**What the task requires**.
Under this line are the records; write out word for word the part that begins at the line containing "the free tier." and ends at the line containing "-1. For this", and no more.

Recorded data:
------------

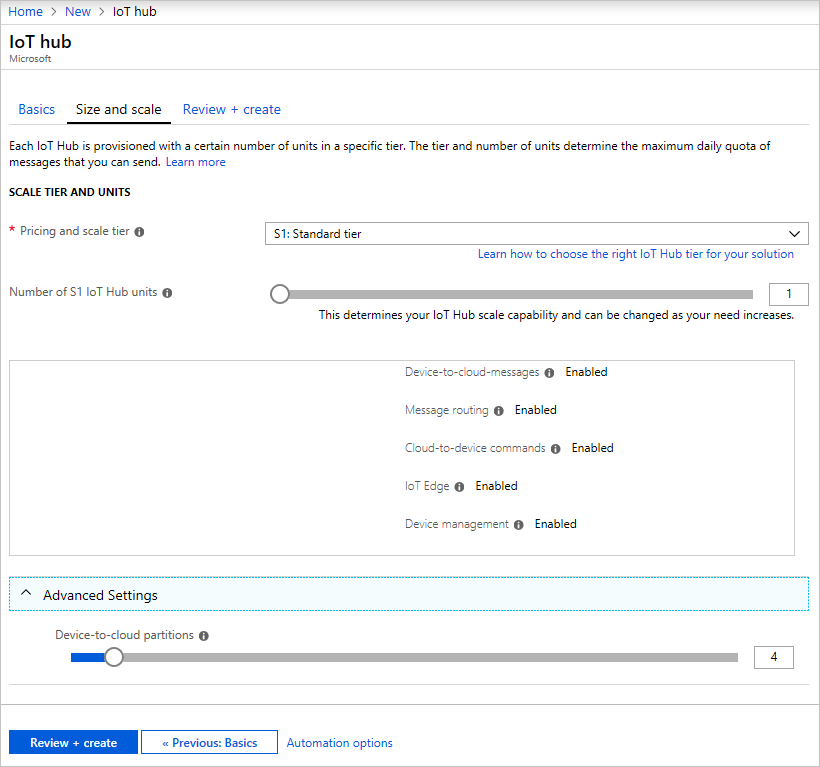
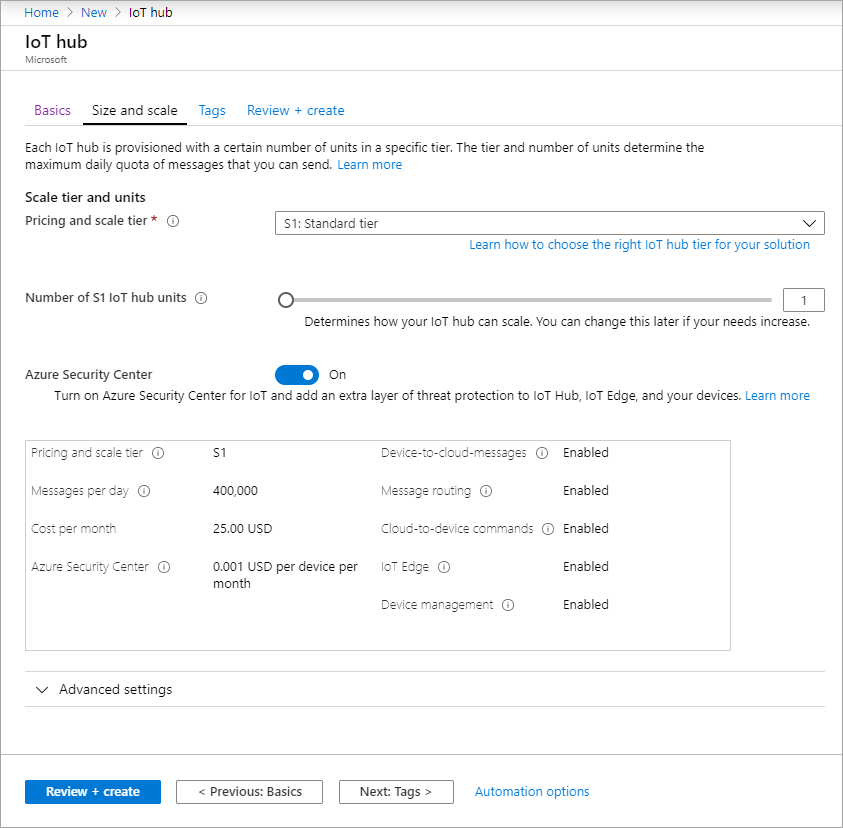
Picture updates.

diff --git a/data-explorer/includes/iot-hub-include-create-hub.md b/data-explorer/includes/iot-hub-include-create-hub.md
@@ -43,9 +43,17 @@ This section describes how to create an IoT hub using the [Azure portal](https:/
     - **IoT Hub units**: The number of messages allowed per unit per day depends on your hub's pricing tier. For example, if you want the hub to support ingress of 700,000 messages, you choose two S1 tier units.
     For details about the other tier options, see [Choosing the right IoT Hub tier](../articles/iot-hub/iot-hub-scaling.md).
 
+    - **Azure Security Center**: Turn this on for IoT to add an extra layer of threat protection to IoT and your devices. This option is not available for hubs in the free tier.
+
     - **Advanced Settings** > **Device-to-cloud partitions**: This property relates the device-to-cloud messages to the number of simultaneous readers of the messages. Most hubs need only four partitions.
 
-1. For this article, accept the default choices, and then select **Review + create** to review your choices. You see something similar to this screen.
+1. For this article, accept the default choices, and then select **Next: Tags** to move to the next screen.
+
+    Tags are name/value pairs. You can assign the same tag to multiple resources and resource groups to categorize resources and consolidate billing.
+
+   ![Set the size and scale for a new hub using the Azure portal](./media/iot-hub-include-create-hub/iot-hub-create-tabs.png)
+
+    Select **Next: Review + create** to review your choices. You see something similar to this screen.
 
    ![Review information for creating the new hub](./media/iot-hub-include-create-hub/iot-hub-create-review.png)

------------

**Task output**.
+    - **Azure Security Center**: Turn this on for IoT to add an extra layer of threat protection to IoT and your devices. This option is not available for hubs in the free tier.
+
     - **Advanced Settings** > **Device-to-cloud partitions**: This property relates the device-to-cloud messages to the number of simultaneous readers of the messages. Most hubs need only four partitions.
 
-1. For this article, accept the default choices, and then select **Review + create** to review your choices. You see something similar to this screen.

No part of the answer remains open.